Reproduce, exactly and in full, only the lines below from the one containing "(ulong)(seq & 0xFFFF);" through the one containing "public int MachineId => _machineId;".

(Change detection outputs)
+---+
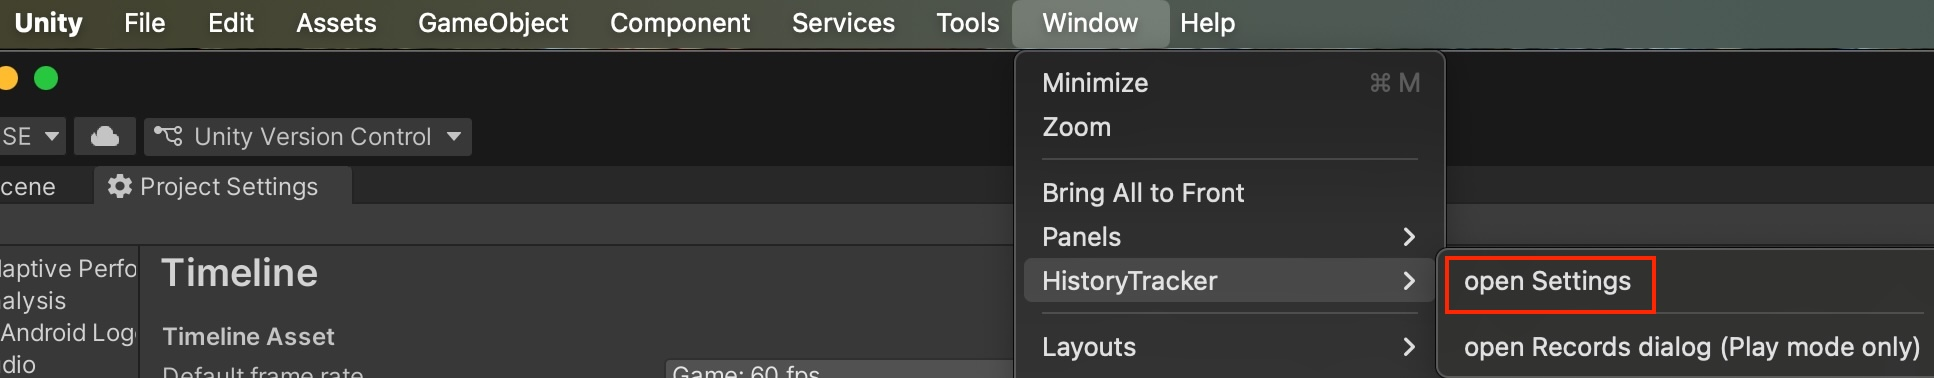
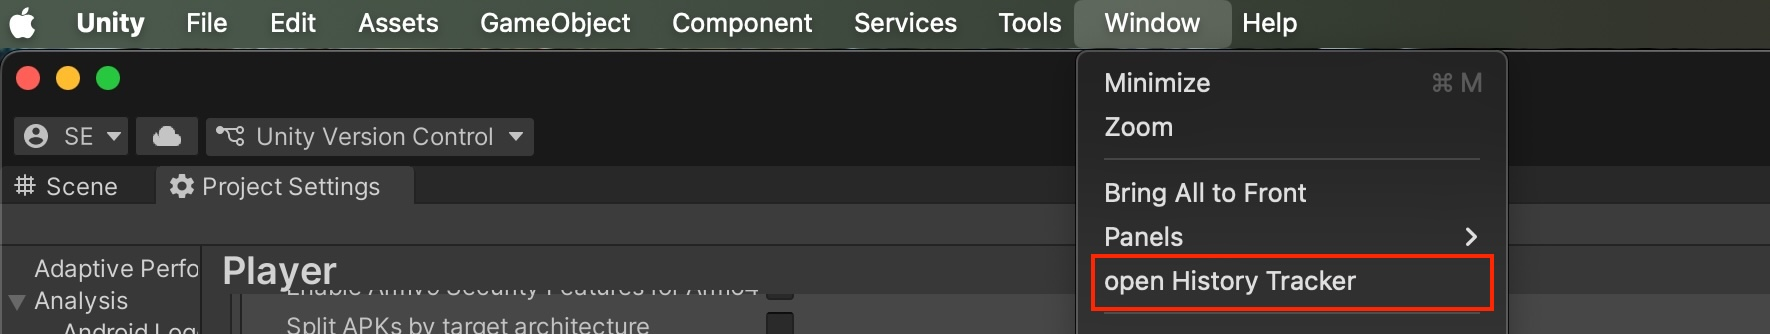
v1.3.0 (#46)
* feat: add workflow to update v1 major tag

* refactor: update IdGenerator to improve type consistency

* feat: add History Recorder

* feat: add Id text

* clean up whitespace in HistRecords model

* add history record updates for test data

* feat: update settings documentation and image

* fix: update plugin settings and menu references

diff --git a/Packages/HistoryTracker/Editor/Scripts/UI/HistSettingsWindow.cs b/Packages/HistoryTracker/Editor/Scripts/UI/HistSettingsWindow.cs
@@ -5,7 +5,7 @@ using UnityEngine;
 
 namespace HistoryTracker.Editor
 {
-    internal class HistSettingsWindow : EditorWindow
+    internal sealed class HistSettingsWindow : EditorWindow
     {
         public const string PackagePath = "Packages/" + _packageName + "/";
         const string _gitURL = "https://github.com/IShix-g/HistoryTracker";
@@ -14,12 +14,23 @@ namespace HistoryTracker.Editor
         const string _packageName = "com.ishix.history.tracker";
         const string _logoPath = PackagePath + "Editor/Textures/historyTrackerLogo.png";
 
-        [MenuItem("Window/HistoryTracker/open Settings", priority = 0)]
+        [MenuItem("Window/open History Tracker", priority = 0)]
         static void ShowWindow()
         {
             var window = GetWindow<HistSettingsWindow>();
-            window.titleContent = new GUIContent("HistoryTracker Settings");
+            window.titleContent = new GUIContent("History Tracker");
             window.Show();
+        }
+
+        string Title
+        {
+            get => EditorPrefs.GetString("HistSettingsWindow_Title");
+            set => EditorPrefs.SetString("HistSettingsWindow_Title", value);
+        }
+        string Description
+        {
+            get => EditorPrefs.GetString("HistSettingsWindow_Description");
+            set => EditorPrefs.SetString("HistSettingsWindow_Description", value);
         }
 
         readonly PackageVersionChecker _versionChecker = new (_gitInstallUrl, _gitBranchName, _packageName);
@@ -28,10 +39,15 @@ namespace HistoryTracker.Editor
         GUIContent _updateIcon;
         GUIContent _helpHeader;
         bool _hasNewVersion;
+        bool _showSettings = true;
+        string _title;
+        string _description;
         readonly CancellationTokenSource _tokenSource = new ();
 
         void OnEnable()
         {
+            _title = Title;
+            _description = Description;
             _logo = AssetDatabase.LoadAssetAtPath<Texture2D>(_logoPath);
             _updateIcon = EditorGUIUtility.IconContent("CloudConnect");
             _helpHeader = EditorGUIUtility.IconContent("Help");
@@ -45,6 +61,8 @@ namespace HistoryTracker.Editor
 
         void OnDestroy()
         {
+            Title = _title;
+            Description = _description;
             _logo = null;
             _updateIcon = null;
             _helpHeader = null;
@@ -129,19 +147,75 @@ namespace HistoryTracker.Editor
             }
 
             _settingsObject.Update();
-            var property = _settingsObject.GetIterator();
-            property.NextVisible(true);
-            while (property.NextVisible(false))
+            _showSettings = EditorGUILayout.Foldout(_showSettings, "Build Setting", true);
+            if (_showSettings)
             {
-                EditorGUILayout.PropertyField(property, true);
+                var style = new GUIStyle()
+                {
+                    padding = new RectOffset(10, 10, 10, 10)
+                };
+                GUILayout.BeginVertical(style);
+                var property = _settingsObject.GetIterator();
+                property.NextVisible(true);
+                while (property.NextVisible(false))
+                {
+                    EditorGUILayout.PropertyField(property, true);
+                }
+                GUILayout.EndVertical();
             }
             _settingsObject.ApplyModifiedProperties();
 
             {
+                var wrapStyle = new GUIStyle(GUI.skin.box)
+                {
+                    padding = new RectOffset(10, 10, 10, 10),
+                    margin = new RectOffset(0, 0, 5, 5)
+                };
+                GUILayout.BeginVertical(wrapStyle);
+                var textStyle = new GUIStyle(GUI.skin.label)
+                {
+                    alignment = TextAnchor.MiddleCenter,
+                    margin = new RectOffset(0, 0, 0, 5)
+                };
+                GUILayout.Label("History Recorder\n(Play mode only)", textStyle);
+
+                EditorGUILayout.HelpBox("(Optional) Add a title and description.", MessageType.Info);
+                _title = EditorGUILayout.TextField("Title", _title);
+                _description = EditorGUILayout.TextField("Description", _description);
+
+                var buttonStyle = new GUIStyle(GUI.skin.button)
+                {
+                    padding = new RectOffset(5, 5, 5, 5),
+                    margin = new RectOffset(0, 0, 10, 0)
+                };
+                if (GUILayout.Button("Save", buttonStyle))
+                {
+                    if (Application.isPlaying)
+                    {
+                        var info = default(HistRecordInfo);
+                        if (!string.IsNullOrEmpty(_title)
+                            || !string.IsNullOrEmpty(_description))
+                        {
+                            info = new HistRecordInfo(_title, _description);
+                        }
+                        Hist.SaveHistory(info);
+                    }
+                    else
+                    {
+                        EditorUtility.DisplayDialog(
+                            "History Tracker",
+                            "Can only be saved in Play mode.",
+                            "OK"
+                        );
+                    }
+                }
+                GUILayout.EndVertical();
+            }
+
+            {
                 var style = new GUIStyle(GUI.skin.label)
                 {
-                    alignment = TextAnchor.MiddleRight,
-                    margin = new RectOffset(0, 0, 5, 0)
+                    alignment = TextAnchor.MiddleRight
                 };
                 var pluginVersion = _versionChecker.IsLoaded ? _versionChecker.LocalInfo.VersionString : "---";
                 GUILayout.Label(pluginVersion, style);

diff --git a/Packages/HistoryTracker/RunTime/Scripts/Utils/IdGenerator.cs b/Packages/HistoryTracker/RunTime/Scripts/Utils/IdGenerator.cs
@@ -9,20 +9,20 @@ namespace HistoryTracker
         const string _base62Chars = "0123456789abcdefghijklmnopqrstuvwxyzABCDEFGHIJKLMNOPQRSTUVWXYZ";
         static readonly DateTime s_epoch = new (2020, 1, 1, 0, 0, 0, DateTimeKind.Utc);
         static int s_sequence;
-        
+
         public static string NewId(int machineId)
         {
             var now = DateTime.UtcNow;
-            var ms = (long)(now - s_epoch).TotalMilliseconds;
+            var ms = (ulong)(now - s_epoch).TotalMilliseconds;
             var seq = Interlocked.Increment(ref s_sequence) & 0xFFFF;
             var timePart = ms & 0xFFFFFFFFFFFFL;
-            var machinePart = (long)(machineId & 0xFFFF);
-            var seqPart = (long)(seq & 0xFFFF);
-            var value = (timePart << 32) | (machinePart << 16) | seqPart;
+            var machinePart = (ulong)(machineId & 0xFFFF);
+            var seqPart = (ulong)(seq & 0xFFFF);
+            var value = (timePart << 24) | (machinePart << 8) | seqPart;
             return ToBase62(value);
         }
-        
-        static string ToBase62(long value)
+
+        static string ToBase62(ulong value)
         {
             if (value == 0)
             {

diff --git a/Packages/HistoryTracker/RunTime/Scripts/Models/HistRecords.cs b/Packages/HistoryTracker/RunTime/Scripts/Models/HistRecords.cs
@@ -13,7 +13,7 @@ namespace HistoryTracker
     {
         [SerializeField] List<HistRecord> _records;
         [SerializeField] int _machineId;
-        
+
         public int Length => _records.Count;
         public bool HasRecords => Length > 0;
         public int MachineId => _machineId;
@@ -34,15 +34,15 @@ namespace HistoryTracker
             var random = new Random(seed);
             _machineId = random.Next(1, 1_000_000);
         }
-        
-        public bool HasRecord(string id) => GetById(id) != null;        
+
+        public bool HasRecord(string id) => GetById(id) != null;
 
         public HistRecord GetAt(int index) => _records[index];
-        
+
         public HistRecord GetReverseAt(int index) => _records[(_records.Count - 1) - index];
 
         public HistRecord GetById(string id) => _records.Find(x => x.Id == id);
-        
+
         public HistRecord Create()
         {
             var id = IdGenerator.NewId(_machineId);
@@ -87,7 +87,7 @@ namespace HistoryTracker
 
         IEnumerator IEnumerable.GetEnumerator() => GetEnumerator();
     }
-    
+
     [Serializable]
     internal sealed class HistRecord
     {

diff --git a/Packages/HistoryTracker/RunTime/Scripts/UI/RecordPopUpHistDialog.cs b/Packages/HistoryTracker/RunTime/Scripts/UI/RecordPopUpHistDialog.cs
@@ -14,6 +14,7 @@ namespace HistoryTracker
         [SerializeField] Button _restoreButton;
         [SerializeField] Button _deleteButton;
         [SerializeField] Button _closeButton;
+        [SerializeField] Text _idText;
         [SerializeField] Text _titleText;
         [SerializeField] Text _descriptionText;
         [SerializeField] Text _dateText;
@@ -45,6 +46,7 @@ namespace HistoryTracker
 
         protected override void OnOpenInternal()
         {
+            _idText.text = "ID:" + Record.Id;
             _titleText.text = Record.Title;
             _descriptionText.text = Record.Description;
             _titleInput.text = Record.Title;

diff --git a/Packages/HistoryTracker/Editor/Scripts/UI/HistoryPopUpHistDialogMenu.cs b/Packages/HistoryTracker/Editor/Scripts/UI/HistoryPopUpHistDialogMenu.cs
@@ -6,7 +6,6 @@ namespace HistoryTracker.Editor
 {
     internal sealed class HistoryPopUpHistDialogMenu
     {
-        [MenuItem("Window/HistoryTracker/open History dialog (Play mode only)")]
         public static void ShowDialog()
         {
             if (Application.isPlaying)

diff --git a/README.md b/README.md
@@ -196,7 +196,7 @@ Displays a list of saved history.
 | ⑥  | Next Page            |
 | ⑦  | Close                |
 
-### 詳細
+### Details
 
 Details and operations for saved game data.
 
@@ -215,23 +215,24 @@ Details and operations for saved game data.
 
 * Note: On actual devices, you cannot edit data generated in the Editor.
 
-## Plugin Settings
+## Plugin Settings / History Recorder
 
 By default, this plugin operates only in the debug environment. You can adjust this in the settings.
 
-### Open via `Window > HistoryTracker > open Settings`
+### Open via `Window > open History Tracker`
 <img src="Docs/menu.jpg" width="700"/>
 
-### Settings
+### Dialog
 
-<img src="Docs/settings.jpg" width="400"/>
+<img src="Docs/settings.jpg" width="450"/>
 
-| No | Description                                         |
-|----|-----------------------------------------------------|
-| ①  | Show GitHub Page (External Link)                    |
-| ②  | Open History Dialog (Runtime only)                  |
-| ③  | Plugin Scope (EditorOnly / DevelopmentBuild / All) |
-| ④  | Use game data saved in Editor on actual device?        |
+| No | Description |
+|----|-----------------------------------------------------------------------------------|
+| ①  | Show GitHub Page (External Link)                                                  |
+| ②  | Open History Dialog (Runtime only)                                                |
+| ③  | Plugin Scope (EditorOnly / DevelopmentBuild / All)                                |
+| ④  | Use game data saved in Editor on actual device?                                   |
+| ⑤  | Enable adding title and description to History Dialog save feature (Runtime only) |
 
 ## Saving Game Data via Script
 

diff --git a/Docs/README_jp.md b/Docs/README_jp.md
@@ -210,23 +210,24 @@ void OnDialogButtonClicked()
 
 * 実機の場合、Editorで生成されたデータを編集できません。
 
-## プラグインの設定
+## プラグインの設定 / History Recorder
 
 このプラグインは、デフォルトでデバック環境でのみ動作します。それを設定で調整できます。
 
-### `Window > HistoryTracker > open Settings`で開く
+### `Window > open History Tracker`で開く
 <img src="menu.jpg" width="700"/>
 
-### 設定
+### ダイアログ
 
-<img src="settings.jpg" width="400"/>
+<img src="settings.jpg" width="450"/>
 
-| No | 説明                                                  |
-|----|-----------------------------------------------------|
-| ①  | GitHubページの表示  (外部リンク)                               |
-| ②  | ヒストリーダイアログを開く (ランタイムのみ)                             |
+| No | 説明                                                   |
+|----|------------------------------------------------------|
+| ①  | GitHubページの表示  (外部リンク)                                |
+| ②  | ヒストリーダイアログを開く (ランタイムのみ)                              |
 | ③  | プラグインの有効範囲 (EditorOnly / DevelopmentBuild / Allから選択) |
-| ④  | Editorで保存したゲームデータを実機で使用するか？                 |
+| ④  | Editorで保存したゲームデータを実機で使用するか？                          |
+| ⑤  | ヒストリーダイアログのセーブ機能にタイトルと説明を追加できるようにしました (ランタイムのみ)      |
 
 ## スクリプトからゲームデータを保存する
+---+
### REPLY
+            var seqPart = (ulong)(seq & 0xFFFF);
+            var value = (timePart << 24) | (machinePart << 8) | seqPart;
             return ToBase62(value);
         }
-        
-        static string ToBase62(long value)
+
+        static string ToBase62(ulong value)
         {
             if (value == 0)
             {

diff --git a/Packages/HistoryTracker/RunTime/Scripts/Models/HistRecords.cs b/Packages/HistoryTracker/RunTime/Scripts/Models/HistRecords.cs
@@ -13,7 +13,7 @@ namespace HistoryTracker
     {
         [SerializeField] List<HistRecord> _records;
         [SerializeField] int _machineId;
-        
+
         public int Length => _records.Count;
         public bool HasRecords => Length > 0;
         public int MachineId => _machineId;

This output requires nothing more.